Photo by Molly Freeman.
The first bar we went to was the entirely-outdoor Nowadays in Ridgewood, Queens, where I tried a can of Downeast’s Original Blend. Since this was the first cider of the night, I didn’t have much to compare it to (I’d only had cider once or twice before), but my friends said it was the perfect blend of smooth and bubbly–which I have since found to be true.
At the second bar, Onderdonk & Sons, I went for a Crispin Browns Lane, which is much dryer than typical hard ciders. Although it may be a classic English cider, this was my least favorite of the night. With my tendency to dislike dry wines and prefer the sweet kinds, my reaction shouldn’t surprise me. However, it was enjoyable enough and could surely be a staple for those that like dry ciders.
For the third bar, we ventured to JUNE, which sits under a 99 cent store sign in Bushwick, Brooklyn. Here, I tried a Magners Irish Cider, which came highly recommended by my friends. It’s my understanding that Magners is pretty standard for cider drinkers and widely available like Woodchuck. As a sweeter staple, Magners is good.
Next, my friends and I ventured to the tongue-and-cheek dive bar Boobie Trap, also in Bushwick, where I tried a Harpoon Craft Cider. Again, there seemed to be nothing too special about Harpoon, although it was a bit on the bubbly side for my taste. This cider was far out-shined by the gaudy decorations of Boobie Trap.

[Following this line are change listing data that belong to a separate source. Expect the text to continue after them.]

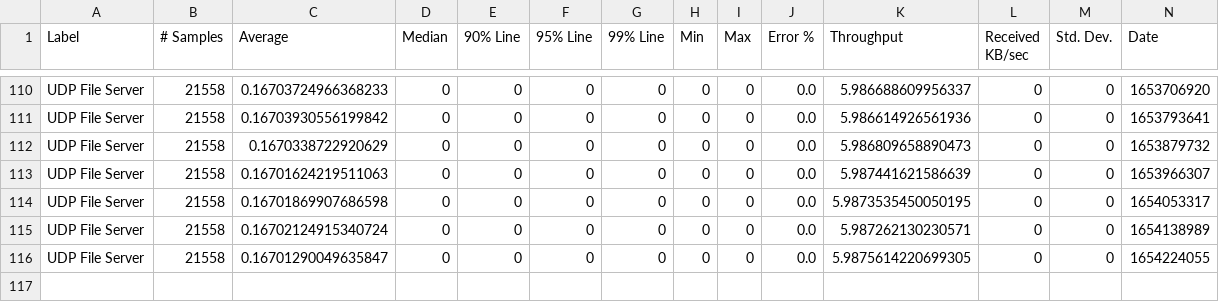
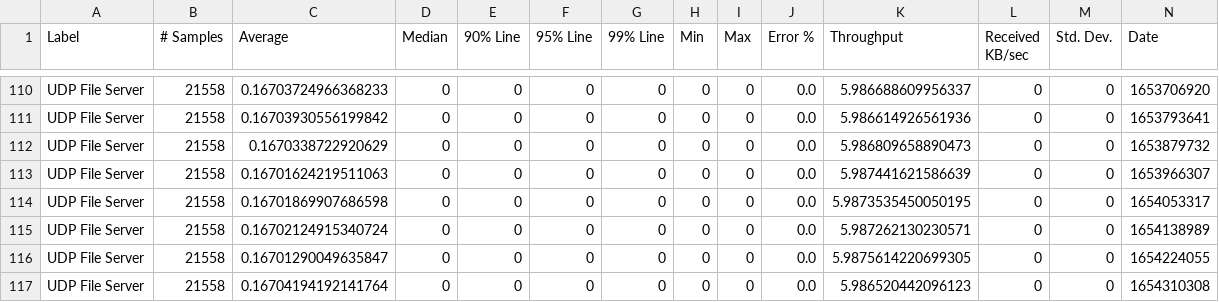
Before and after one commit to ballerina-platform/module-ballerina-udp, a CSV file: load-tests/file_server/results/summary.csv, drawn as a sheet; only a part is shown, gaps mark what is left out; rows hold the shown columns only; the diff names each change by its address in the sheet, - before the commit and + after, or states it on an @@ line.

Commit message:
Update file_server test results on Sat Jun  4 02:39:33 UTC 2022

```diff
--- a/load-tests/file_server/results/summary.csv
+++ b/load-tests/file_server/results/summary.csv
+row 117: UDP File Server | 21558 | 0.16704194192141764 | 0 | 0 | 0 | 0 | 0 | 0 | 0.0 | 5.986520442096123 | 0 | 0 | 1654310308
```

Our last stop in our unofficial bar crawl was at my friends’ neighborhood favorite, Old Stanley’s. This bar didn’t have anything exciting in the way of cider, so I ordered a Magners Pear, which I enjoyed so much more than their original cider. The pear was just subtle enough to make this drink stand out from all the other ciders I had tried and I would certainly order it again (and again).
All in all, I’ve found that I really enjoy hard cider and now I have plenty of information about which kinds of ciders I prefer (sweet, but not too bubbly). And, if I had to pick a favorite from that night, I’d easily say: Downeast. I’ve even had their cider again on two occasions since the night of the unofficial bar crawl.